$$$$|u_{n,\uparrow}(\mathbf{k})\rangle'=\mathrm{e}^{\mathrm{i}\theta_{\mathbf{k}}}|u_{n,\uparrow}(\mathbf{k})\rangle$$$$ $$$$|u_{n,\downarrow}(\mathbf{k})\rangle'=\mathrm{e}^{-\mathrm{i}\theta_{-\mathbf{k}}}|u_{n,\downarrow}(\mathbf{k})\rangle$$$$ which satisfies the gauge constraint for any arbitrary choice of $$\theta_{\mathbf{k}}$$. The Berry connection gets modified to, $$$$\mathbf{A}(\mathbf{k})\rightarrow\mathbf{A}(\mathbf{k})+\nabla(\theta_{\mathbf{k}}-\theta_{-\mathbf{k}}).$$$$ If I choose a $$\theta$$ that has a singularity in only one-half of the Brillouin zone, it can change the value of $$\nu$$ by 1. My question is, do we need any additional constraints on the Bloch functions to define $$\nu$$ unambiguously modulo 2? Thank you!

• I may be misunderstanding you, but if $\theta_\mathbf k$ is singular at some $\mathbf k_0$ then $\theta_\mathbf k -\theta_{-\mathbf k}$ is singular at both $\mathbf k_0$ and $-\mathbf k_0$, no? Commented Oct 10, 2023 at 0:23
• @J.Murray Indeed there will be a singularity at $\mathbf{k}_0$ and $-\mathbf{k}_0$, however only one of them will lie inside the HBZ, therefore when you integrate over the HBZ, the singularity at $\mathbf{k}_0$ will contribute and change the value of $\nu$ by 1. Commented Oct 10, 2023 at 1:40
• I suppose I don't really understand the question. To which term in your first expression is your gauge transformation meant to contribute? $F$ is gauge invariant, and the gradient of a scalar function vanishes under a closed loop integral. Are you imagining that your $\theta$'s have some kind of branch cut singularity that intersects the integration path? Commented Oct 10, 2023 at 3:14
• Yes, I'm trying to understand what happens when $\theta$ has a branch cut. For example, if we choose $\theta=\arctan(y/x)$, the integral of $\nabla\theta$ around a contour encircling the origin will give us 1. Commented Oct 10, 2023 at 13:11

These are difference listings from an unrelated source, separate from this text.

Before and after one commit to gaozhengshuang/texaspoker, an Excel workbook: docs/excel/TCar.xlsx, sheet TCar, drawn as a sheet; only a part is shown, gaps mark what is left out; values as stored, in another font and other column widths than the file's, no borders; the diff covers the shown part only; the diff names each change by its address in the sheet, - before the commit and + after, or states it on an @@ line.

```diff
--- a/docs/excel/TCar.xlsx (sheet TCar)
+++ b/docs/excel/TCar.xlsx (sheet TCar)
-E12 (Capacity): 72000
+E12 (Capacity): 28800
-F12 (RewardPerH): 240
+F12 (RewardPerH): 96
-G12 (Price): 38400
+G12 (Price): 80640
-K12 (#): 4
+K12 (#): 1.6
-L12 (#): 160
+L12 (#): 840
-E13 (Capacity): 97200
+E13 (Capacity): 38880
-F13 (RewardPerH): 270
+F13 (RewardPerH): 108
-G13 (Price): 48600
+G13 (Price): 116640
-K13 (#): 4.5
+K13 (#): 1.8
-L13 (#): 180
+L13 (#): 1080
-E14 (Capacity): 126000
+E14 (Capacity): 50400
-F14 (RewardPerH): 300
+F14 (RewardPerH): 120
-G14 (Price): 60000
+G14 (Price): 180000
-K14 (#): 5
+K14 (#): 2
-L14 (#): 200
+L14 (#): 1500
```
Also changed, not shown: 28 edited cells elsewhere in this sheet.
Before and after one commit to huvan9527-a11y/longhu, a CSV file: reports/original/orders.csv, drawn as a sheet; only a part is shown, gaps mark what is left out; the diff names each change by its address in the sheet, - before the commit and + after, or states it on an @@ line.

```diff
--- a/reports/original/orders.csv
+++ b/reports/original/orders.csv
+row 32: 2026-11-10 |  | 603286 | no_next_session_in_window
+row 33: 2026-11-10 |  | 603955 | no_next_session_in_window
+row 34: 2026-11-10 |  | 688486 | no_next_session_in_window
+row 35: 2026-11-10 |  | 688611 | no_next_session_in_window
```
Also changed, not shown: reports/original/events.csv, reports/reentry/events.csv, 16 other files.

• Sorry, the integral around a contour encircling the origin will give us $2\pi$. Commented Oct 10, 2023 at 14:11

As you have mentioned, upon a gauge transformation, we have $$$$\mathbf{A}(\mathbf{k})\rightarrow\mathbf{A}(\mathbf{k})+\nabla(\theta_{\mathbf{k}}-\theta_{-\mathbf{k}}).$$$$ so $$\nu$$ is changed by \begin{align} \Delta\nu & =\frac{1}{2\pi}\oint_{\partial\text{HBZ}}\nabla(\theta_{\mathbf{k}}-\theta_{-\mathbf{k}})\\ & = 2\cdot \frac{1}{2\pi}\oint_{\partial\text{HBZ}}\nabla\theta_{\mathbf{k}} \end{align} where the loop integral is the winding of $$\theta_{\bf k}$$ and yield integer multiple of $$2\pi$$ thus $$\Delta \nu$$ gives 0 mod 2.